"I think the politicians are destroying our country," said Cox, founder of 'GOOOH,' which stands for Get Out of Our House.
It could be Gene Green or Al Green, Pete Olson or Ted Poe.
"The system is broken," said Cox. "The people that are up there, they don't represent you and I."
Even Kevin Brady and Sheila Jackson Lee are no good.
"It's not a personal thing," he said.
He wants all of them out of office.
"It's a plan to replace all 435 members of the United States House of Representatives," said Cox.
That plan is called GOOOH.
"A very simple way that we can take the money and the parties out of the system and put accountability back in," he told us.
Cox wants people to sign up at his web site, fill out a questionnaire and become a member for free. Once he hits 500,000 members, he'll ask for $100 donations. From that pool of people and with that money, GOOOH will offer a two-term limited candidate in every district in every state.
"We want everybody in the country to not only run for Congress, but even if you don't want to do that, participate in this process and help choose who the candidate would be in your district," he said.
The non-partisan, anti-politician group was a draw for Sugar Land resident Mark Hall.
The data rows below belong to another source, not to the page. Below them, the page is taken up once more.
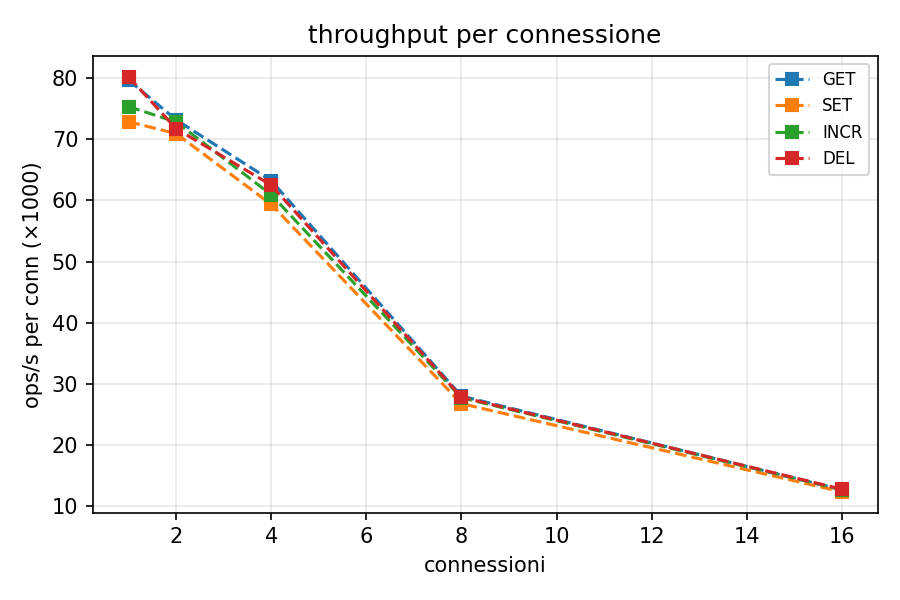
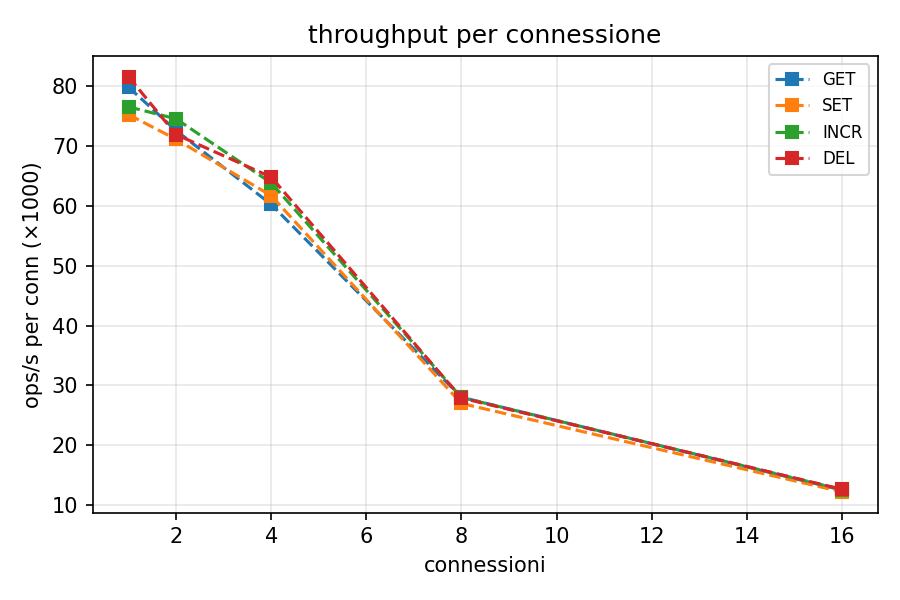
fix

diff --git a/src/server.c b/src/server.c
@@ -248,7 +248,7 @@ static void *worker_handle_client(void *arg) {
   Client *client = wrap->client;
   free(wrap);
 
-  /* Buffer di accumulo (querybuf di Redis) */
+  /* Buffer di accumulo */
   StringBuffer querybuf = {.buf = malloc(BUFSIZ), .len = 0, .cap = BUFSIZ};
   if (querybuf.buf == NULL) {
     log_error("Impossibile allocare querybuf: %s", strerror(errno));
@@ -265,7 +265,7 @@ static void *worker_handle_client(void *arg) {
   int running = 1;
 
   while (running) {
-    /* === FASE 1: leggi dal socket e accumula === */
+    /* === Legge dal socket e accumula === */
     char iobuf[BUFSIZ];
     ssize_t n = recv(client->sock, iobuf, sizeof(iobuf), 0);
     if (n == -1) {
@@ -281,7 +281,7 @@ static void *worker_handle_client(void *arg) {
     log_debug("%zd byte <- %s:%d", n, client->ip, client->port);
     strbuf_append_noterm(&querybuf, iobuf, (size_t)n);
 
-    /* === FASE 2+3: estrai ed esegui tutti i comandi completi === */
+    /* === Esegue i comandi completi === */
     while (running) {
       size_t end = find_crlf(querybuf.buf, querybuf.len);
       if (end == 0)
@@ -306,7 +306,7 @@ static void *worker_handle_client(void *arg) {
 
       free(cmd_buf);
 
-      /* Rimuovi il comando consumato dal querybuf */
+      /* Rimuove il comando consumato dal querybuf */
       querybuf.len -= cmd_len;
       if (querybuf.len > 0)
         memmove(querybuf.buf, querybuf.buf + cmd_len, querybuf.len);
@@ -341,15 +341,15 @@ static int gracefully_exit(Server *server) {
 
   log_info("Arresto in corso... (client connessi: %d)", n);
 
-  /* Sblocchiamo tutti i recv() bloccanti */
+  /* Sblocca tutti i recv() bloccanti */
   for (int i = 0; i < n; i++)
     shutdown(server->clients.array[i].sock, SHUT_RDWR);
 
-  /* Aspettiamo che tutti i thread worker terminino */
+  /* Aspetta che tutti i thread worker terminino */
   for (int i = 0; i < n; i++)
     pthread_join(server->clients.threads[i], NULL);
 
-  /* Chiudiamo i socket (ormai i thread sono fermi) */
+  /* Chiude i socket (ormai i thread sono fermi) */
   for (int i = 0; i < n; i++) {
     close(server->clients.array[i].sock);
     server->clients.array[i].sock = -1;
He's fed up with Congress.
"If GOOOH candidates can control the House of Representatives, then that's the first phase in turning this country around to the way our founding father intended it to be," said Cox.
And believe it or not, they may a shot.
"It's a unique idea," said KTRK Political Analyst Dr. Richard Murray.
Dr. Murray says the ease of Internet communication and today's political climate could sow the seeds of success for any true grassroots effort.
"We had a poll a few months ago that showed only 47 percent of voters now identify up front with the Democrat or Republican party, which means a lot of people have pulled back from a partisan identification," said Dr. Murray.
Cox has written a book about his plan, tours the country speaking about it, and hopes that his goal of turning over Congress ultimately gets a green light from voters. Cox says the group has 100,000 members in all 50 states. The most active are political battlegrounds Ohio, Florida and North Carolina. Texas is the most active state and Houston the most active city, with more than 2,500 members.